Q: When did your love for occupational therapy begin?
A: I first learned about occupational therapy when I was in college studying dance therapy. My aunt mentioned it to me, and when I did a skills inventory in college, occupational therapy came up as an occupation that might be a good fit. So, I started to check it out.
Q: What made you choose to follow this path and specialize in your particular niche?
A: I was really interested in children’s neurology and in studying the nervous system. And I liked the fact that with children you are working with a young nervous system, so there’s more possibility for change and children are more willing to make those changes.
Q: What do you find most rewarding about your work?
A: I like working with people. I really enjoy that interaction. I enjoy talking to parents, supporting them, and educating them. I get paid to play with kids and it’s fun! I like that a lot!
Q: What makes you unique as a pediatric occupational therapist?
A: Most therapists are very caring people. That’s not a particularly unique quality. One thing that I think sets me apart is that over the years I’ve learned how to meet a child where they’re at, accept them, not push so hard, and let the therapy session progress as a child is ready to make changes.
Q: What do you look forward to when you start your workday?
A: I look forward to pulling together resources that might be helpful for my clients at the beginning of each workday.
Q: Where can we find you when you’re not in the office?

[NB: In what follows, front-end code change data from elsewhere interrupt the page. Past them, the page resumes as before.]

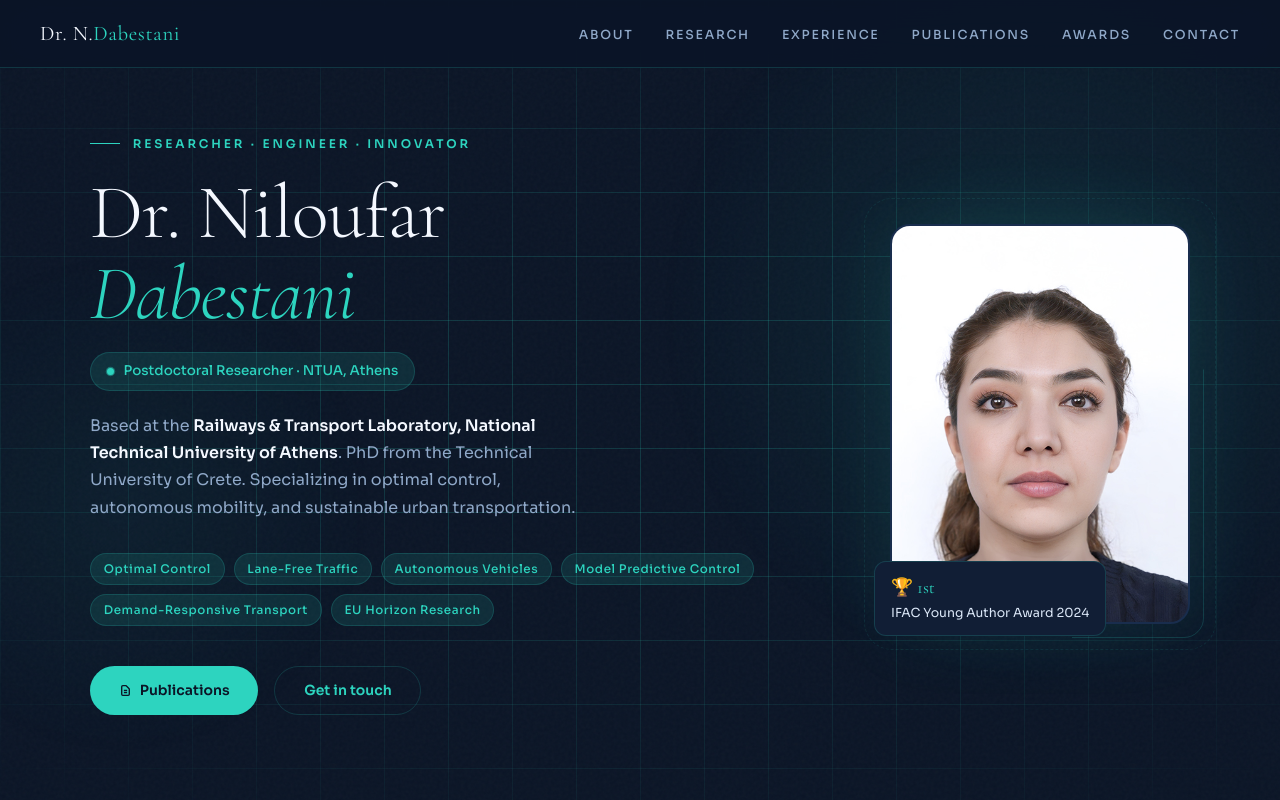
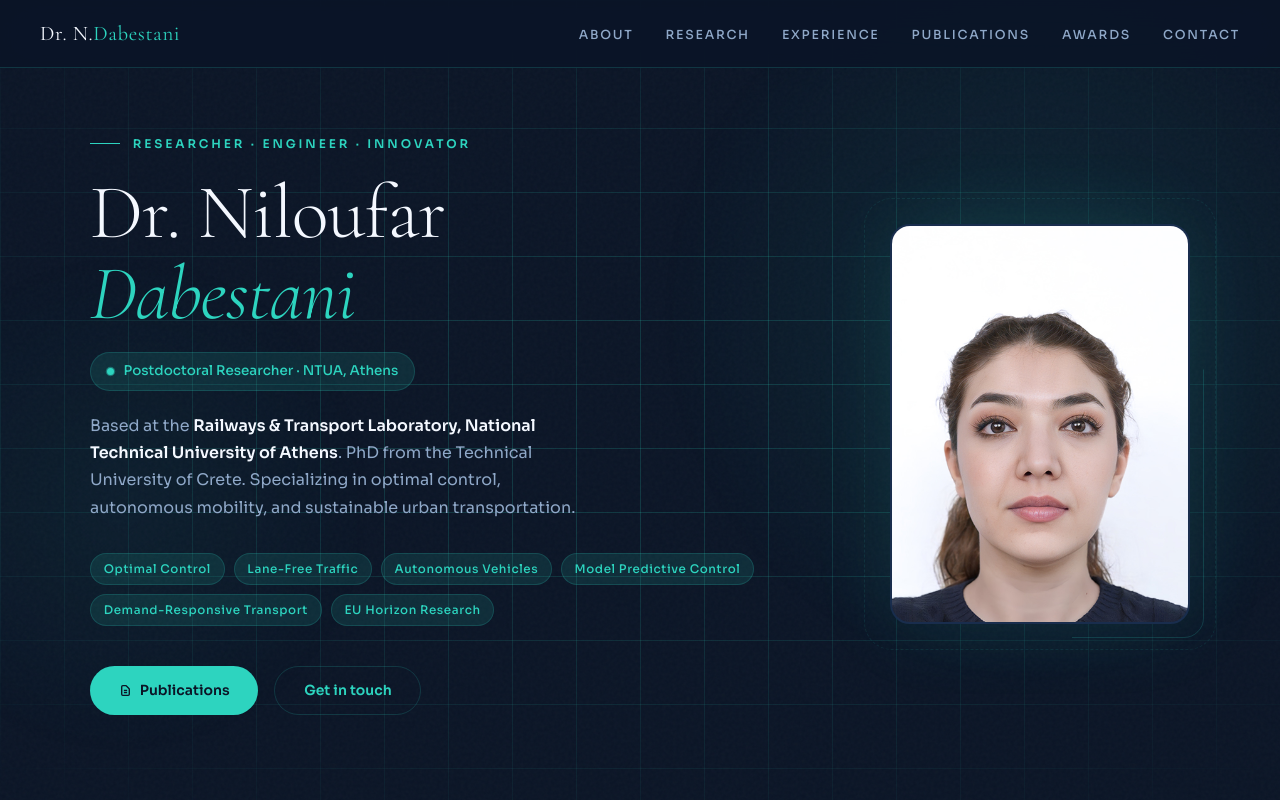
Before and after one commit to Flo3221/niloufar-dabestani, a plain HTML site: page index.html in a window 1280 px wide. Shown: the top 800 px of the page. Drawn offline with nearby package versions, Linux system fonts and the light colour scheme.

Commit message:
Refactor hero section in index.html
Removed commented photo instructions and badge.

```diff
--- a/index.html
+++ b/index.html
@@ -319,17 +319,12 @@
         </div>
       </div>
 
-      <div class="hero-photo-wrap">
+     <div class="hero-photo-wrap">
         <div class="photo-ring-2"></div>
         <div class="photo-ring"></div>
-        <!-- ★ Add your photo at photo.jpg (portrait, min 560px wide) -->
         <img class="hero-photo" src="photo.jpg" alt="Dr. Niloufar Dabestani"
-             onerror="this.style.background='var(--navy-light)'; this.removeAttribute('alt');" />
-        <div class="hero-badge">
-          <strong>🏆 1st</strong>IFAC Young Author Award 2024
-        </div>
+             style="object-fit:cover; object-position:center top;" />
       </div>
-    </div>
   </section>
 
   <!-- ABOUT -->
```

A: I love to be outside. That’s probably my favorite thing to do. I like to read. I play tennis. And I love animals. I’m usually hanging out with Ellie, my dog, and Miso, my cat.
Q: Everyone needs self-care. How do you practice self-care?
A: I try to eat well. I exercise. I get a good night’s sleep. I have fun with friends. And as I said, I like to be out in nature. I think that is really important, as it is calming and lifts your mood.
Q: What are one or two things you have learned about people or about life through your work as a pediatric occupational therapist?
A: I’ve learned through my work and life in general that everybody has some kind of issue or problem that they can work on, and if you give people the right support and guidance, you can help them.
Q: If you couldn’t practice pediatric occupational therapy, what would you do instead?
A: Maybe be a dance therapist.
Q: What advice or suggestions would you give students who are interested in becoming occupational therapists themselves?
A: I would say look at all areas of occupational therapy and observe clinicians in these areas. A therapist can work with adults in physical rehabilitation, adults or children in mental health, or with children in schools, clinics, or hospitals.
Occupational therapy is very different in each setting and with each population. I encourage students interested in this field because I think occupational therapy is a great profession.
Want more info? Visit the bio page of Anne Berkery, Pediatric Occupational Therapist and learn more about her specialties! At Intuition Wellness Center, we specialize in health and wellness services for children, young adults, and their families. If you think you would like some extra support, we’re here for you.